The story has kind of disappeared from the headlines, or even the second page, but the efforts of the Obama administration to reestablish relations with Castro’s Cuba continues apace. All kinds of people are getting into the act–not just unreconstructed Marxists or pie-in-the-sky peaceniks, but hard driving business people hoping to make a buck once the trade embargo is lifted.
At first glance this seems rather odd. What could Cuba buy from the US? What would it use for money? The government is flat broke. The average Cuban has virtually nothing to spend. Presumably the government and its enterprises (hotels, resorts) would get some hard currency from tourism, but at present — because of the lack of a small business community and an unproductive agriculture — it would have to turn around and buy almost all the inputs elsewhere This has been the case for some years now since the country opened itself to Canadian, European and Latin American travelers.
Tourists, of course, must eat (even if Cubans have to depend on sometimes empty ration stores.) This is where American agriculture comes in. Cuba has destroyed what agriculture it had through Soviet-type policies. It is already buying American foodstuffs, but under the current restrictive legislation, it must pay cash. It would naturally like to buy more–on credit.
This is, to repeat, not possible at present.
However, there is something called the Commodity Credit Corporation, created by Congress under pressure from senators from farm states sometime in the 1970s. It basically insures commodity suppliers against the default of purchasing governments. There have been many such–most notably Saddam Hussein’s Iraq.

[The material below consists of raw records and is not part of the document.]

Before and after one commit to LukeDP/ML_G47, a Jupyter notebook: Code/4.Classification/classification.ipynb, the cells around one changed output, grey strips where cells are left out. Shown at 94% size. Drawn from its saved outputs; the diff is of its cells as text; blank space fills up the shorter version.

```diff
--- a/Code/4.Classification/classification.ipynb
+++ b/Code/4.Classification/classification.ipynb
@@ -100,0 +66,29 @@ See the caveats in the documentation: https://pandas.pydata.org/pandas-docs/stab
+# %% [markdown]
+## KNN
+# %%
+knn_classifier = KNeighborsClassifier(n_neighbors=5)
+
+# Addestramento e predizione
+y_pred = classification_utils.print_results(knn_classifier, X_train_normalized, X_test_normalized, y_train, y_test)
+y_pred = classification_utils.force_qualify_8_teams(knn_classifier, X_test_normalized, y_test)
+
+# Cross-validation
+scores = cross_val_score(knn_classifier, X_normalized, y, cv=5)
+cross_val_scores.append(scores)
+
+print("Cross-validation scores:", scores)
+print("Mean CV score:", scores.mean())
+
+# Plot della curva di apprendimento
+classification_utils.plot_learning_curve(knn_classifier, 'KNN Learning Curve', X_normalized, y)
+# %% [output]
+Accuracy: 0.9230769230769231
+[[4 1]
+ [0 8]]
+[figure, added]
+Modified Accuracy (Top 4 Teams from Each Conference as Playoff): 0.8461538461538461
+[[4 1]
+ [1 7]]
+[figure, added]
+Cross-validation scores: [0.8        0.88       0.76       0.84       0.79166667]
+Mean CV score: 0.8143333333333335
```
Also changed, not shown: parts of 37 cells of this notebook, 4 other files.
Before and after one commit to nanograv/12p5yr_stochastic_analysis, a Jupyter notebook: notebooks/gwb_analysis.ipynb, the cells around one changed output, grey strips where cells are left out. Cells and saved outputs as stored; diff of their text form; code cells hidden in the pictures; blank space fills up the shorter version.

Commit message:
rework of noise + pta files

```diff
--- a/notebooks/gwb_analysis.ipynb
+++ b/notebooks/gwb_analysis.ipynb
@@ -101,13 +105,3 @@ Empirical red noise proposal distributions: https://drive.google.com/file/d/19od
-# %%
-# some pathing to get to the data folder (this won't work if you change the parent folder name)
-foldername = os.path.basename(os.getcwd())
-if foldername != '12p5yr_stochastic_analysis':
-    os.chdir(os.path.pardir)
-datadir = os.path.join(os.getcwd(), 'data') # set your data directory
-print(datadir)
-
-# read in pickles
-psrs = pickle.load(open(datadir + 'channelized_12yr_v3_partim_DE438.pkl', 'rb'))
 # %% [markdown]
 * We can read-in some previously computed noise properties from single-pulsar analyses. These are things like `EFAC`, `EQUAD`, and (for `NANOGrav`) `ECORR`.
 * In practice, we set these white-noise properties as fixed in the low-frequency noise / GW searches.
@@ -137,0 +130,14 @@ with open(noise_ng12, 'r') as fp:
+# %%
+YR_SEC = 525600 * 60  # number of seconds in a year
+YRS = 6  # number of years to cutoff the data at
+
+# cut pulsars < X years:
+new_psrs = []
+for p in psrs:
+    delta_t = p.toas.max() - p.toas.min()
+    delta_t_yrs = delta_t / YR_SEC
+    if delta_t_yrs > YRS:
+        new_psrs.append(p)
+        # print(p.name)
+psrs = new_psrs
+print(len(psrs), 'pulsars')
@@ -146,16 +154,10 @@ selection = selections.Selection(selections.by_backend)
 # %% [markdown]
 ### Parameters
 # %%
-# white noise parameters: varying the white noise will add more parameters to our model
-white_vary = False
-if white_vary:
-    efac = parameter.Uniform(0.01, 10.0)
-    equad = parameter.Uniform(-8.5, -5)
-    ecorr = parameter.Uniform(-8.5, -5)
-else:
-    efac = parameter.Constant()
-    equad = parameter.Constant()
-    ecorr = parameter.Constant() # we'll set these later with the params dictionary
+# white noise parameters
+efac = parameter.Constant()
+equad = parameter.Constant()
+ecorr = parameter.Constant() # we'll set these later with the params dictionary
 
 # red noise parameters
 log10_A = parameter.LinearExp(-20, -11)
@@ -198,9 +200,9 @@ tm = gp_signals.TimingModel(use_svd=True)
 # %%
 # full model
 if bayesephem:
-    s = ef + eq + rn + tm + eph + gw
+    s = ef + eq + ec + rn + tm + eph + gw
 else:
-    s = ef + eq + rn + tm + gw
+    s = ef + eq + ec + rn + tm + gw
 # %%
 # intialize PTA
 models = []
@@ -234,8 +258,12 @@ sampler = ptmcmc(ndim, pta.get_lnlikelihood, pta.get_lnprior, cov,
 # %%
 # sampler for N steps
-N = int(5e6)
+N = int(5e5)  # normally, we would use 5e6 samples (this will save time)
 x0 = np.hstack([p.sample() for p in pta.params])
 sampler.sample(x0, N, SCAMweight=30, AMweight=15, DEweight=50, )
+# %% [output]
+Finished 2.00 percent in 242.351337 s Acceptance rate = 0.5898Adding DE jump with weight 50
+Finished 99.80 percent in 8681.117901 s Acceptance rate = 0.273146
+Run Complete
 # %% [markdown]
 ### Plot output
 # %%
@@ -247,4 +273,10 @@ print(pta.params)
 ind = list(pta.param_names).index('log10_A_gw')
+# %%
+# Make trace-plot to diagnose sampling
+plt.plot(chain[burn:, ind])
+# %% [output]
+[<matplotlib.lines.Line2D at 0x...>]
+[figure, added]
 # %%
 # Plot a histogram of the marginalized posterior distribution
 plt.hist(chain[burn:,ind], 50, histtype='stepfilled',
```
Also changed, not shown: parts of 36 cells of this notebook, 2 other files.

This explains the current convergence of views on the part of both the US agribusiness community and Cubans friends in the administration and the media. If only Congress could change the legislation and give Havana a chance to stock up on US products at the expense of the US taxpayer–before, that is, it finally defaults, as it did thirty years ago on its hard currency debt to Europe and Japan. Now that oil prices have collapsed and Maduro’s Venezuela is no longer able to bail the Castro brothers out, guess who is coming to pick up the slack?